At the National Tropical Weather Conference in South Padre Island, Texas on Friday, Ken Graham was awarded with the 2023 Robert and Joanne Simpson Award. The award is presented to individuals who have been “outstanding in actively working to further the science of tropical meteorology.” The National Tropical Weather Conference, considered the premier hurricane conference in the U.S., awards several honors each year at their event.
Graham is no stranger to the world of weather, especially tropical weather. He worked his way up through the ranks at the National Weather Service (NWS), mostly in field offices, starting at the ground level as a meteorology intern in 1994 at the weather forecast office in New Orleans. Before joining the National Hurricane Center, Graham served as the meteorologist-in-charge of the NWS New Orleans/Baton Rouge office for 10 years. He notably established two command centers in the wake of the Deepwater Horizon oil spill in 2010 that provided forecasts to help authorities make critical decisions in the five months following the spill. Graham also led the effort to support decision makers in Louisiana and Mississippi with services focused on expected impacts for hurricanes Gustav, Ike, Isaac, and during the historic 2017 season.
Prior to leading the New Orleans/Baton Rouge forecast office, Graham served as the systems operations division chief at NWS’ Southern Region headquarters in Fort Worth, Texas, where he led Hurricane Katrina recovery efforts. He also served as the meteorological service chief at NWS headquarters in Silver Spring, Maryland, and was the meteorologist-in-charge at the local forecast offices in Birmingham, Alabama, and Corpus Christi, Texas.
In April 2018 Graham was tasked to lead the National Hurricane Center, leading the nation through numerous hurricanes, including 30 named storms during the record-breaking 2020 hurricane season.
At the start of the 2022 Atlantic Hurricane Season in June, Graham was named the Director of the National Weather Service following the retirement of the former director, Louis Uccellini. Jaime Rhome, a Deputy Director, was made Acting Director. Last Monday, it was announced that Mike Brennan would lead the National Hurricane Center, allowing Rhome to return to his role as Deputy Director.

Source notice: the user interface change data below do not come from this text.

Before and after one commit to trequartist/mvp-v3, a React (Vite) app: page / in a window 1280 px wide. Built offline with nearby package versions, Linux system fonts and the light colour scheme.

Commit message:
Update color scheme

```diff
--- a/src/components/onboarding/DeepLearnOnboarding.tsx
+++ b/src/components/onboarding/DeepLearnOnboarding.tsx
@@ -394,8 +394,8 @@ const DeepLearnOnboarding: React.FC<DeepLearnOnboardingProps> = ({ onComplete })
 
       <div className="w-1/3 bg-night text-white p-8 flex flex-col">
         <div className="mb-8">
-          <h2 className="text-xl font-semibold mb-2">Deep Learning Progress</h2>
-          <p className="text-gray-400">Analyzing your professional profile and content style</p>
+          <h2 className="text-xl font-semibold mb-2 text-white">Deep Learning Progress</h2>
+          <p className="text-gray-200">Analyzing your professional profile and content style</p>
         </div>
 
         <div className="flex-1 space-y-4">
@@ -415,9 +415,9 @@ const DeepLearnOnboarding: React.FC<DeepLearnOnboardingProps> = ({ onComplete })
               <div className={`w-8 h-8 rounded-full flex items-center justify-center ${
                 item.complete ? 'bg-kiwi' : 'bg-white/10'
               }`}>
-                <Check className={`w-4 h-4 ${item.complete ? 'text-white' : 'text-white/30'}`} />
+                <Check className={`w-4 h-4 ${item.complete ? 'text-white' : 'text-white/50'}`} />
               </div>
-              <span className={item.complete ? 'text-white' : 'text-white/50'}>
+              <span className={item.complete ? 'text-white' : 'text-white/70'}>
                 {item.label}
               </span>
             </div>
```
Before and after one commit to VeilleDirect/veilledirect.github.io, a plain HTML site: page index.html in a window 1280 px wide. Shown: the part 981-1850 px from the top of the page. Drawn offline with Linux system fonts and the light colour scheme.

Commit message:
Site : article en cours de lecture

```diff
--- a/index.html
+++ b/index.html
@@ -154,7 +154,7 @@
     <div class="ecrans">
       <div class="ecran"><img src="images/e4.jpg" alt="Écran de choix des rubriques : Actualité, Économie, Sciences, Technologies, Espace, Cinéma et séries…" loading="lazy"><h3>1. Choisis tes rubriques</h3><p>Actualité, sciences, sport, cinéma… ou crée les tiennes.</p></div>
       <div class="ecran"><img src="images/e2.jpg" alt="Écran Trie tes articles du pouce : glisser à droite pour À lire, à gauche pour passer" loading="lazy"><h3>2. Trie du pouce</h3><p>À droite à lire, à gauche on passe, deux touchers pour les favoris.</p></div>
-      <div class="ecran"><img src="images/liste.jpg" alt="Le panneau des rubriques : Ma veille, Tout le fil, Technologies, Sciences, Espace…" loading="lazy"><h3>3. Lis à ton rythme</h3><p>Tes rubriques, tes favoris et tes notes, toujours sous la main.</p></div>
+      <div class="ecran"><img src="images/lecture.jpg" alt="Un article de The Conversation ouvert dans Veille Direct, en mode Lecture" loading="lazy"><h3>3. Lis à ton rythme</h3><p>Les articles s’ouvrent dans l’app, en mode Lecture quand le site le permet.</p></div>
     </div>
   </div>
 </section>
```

“Ken has the scientific integrity, trusted leadership, and communication prowess that will take the National Weather Service to even greater heights,” said NOAA Administrator Rick Spinrad, Ph.D. at the time of Graham’s latest appointment. “I have full confidence that he will help create a more weather- and climate-ready nation amid more extreme weather fueled by our changing climate.”
Graham accepted his award during a video call on the last evening of the National Tropical Weather Conference in South Padre Island, Texas. While he was unable to attend the 2023 conference in-person this year, he has attended the last several years, representing the National Hurricane Center there. During the presentation of the award, Graham described the National Tropical Weather Conference as one of his favorite weather conferences.
The award is named in honor of Robert and Joanne Simpson, famous meteorologists who were dedicated to tropical weather. Robert Homer Simpson was the first director of the National Hurricane Research Project (NHRP) from 1955–1959 and the Director of the National Hurricane Center from 1967–1974.) He is perhaps most famous for the hurricane scale that carries his name and the scale’s co-developer, Herbert Saffir: the Saffir-Simpson Scale. His wife Joanne Simpson had an equally impressive career; as the first woman in the United States to receive a Ph.D. in meteorology,she taught and researched meteorology at numerous universities as well as the federal government. Joanne Simpson contributed to many areas of the atmospheric sciences, particularly in the field of tropical meteorology. She has researched hot towers, hurricanes, the trade winds, air-sea interactions, and helped develop the Tropical Rainfall Measuring Mission (TRMM) which is used to analyze precipitation from these potent storms.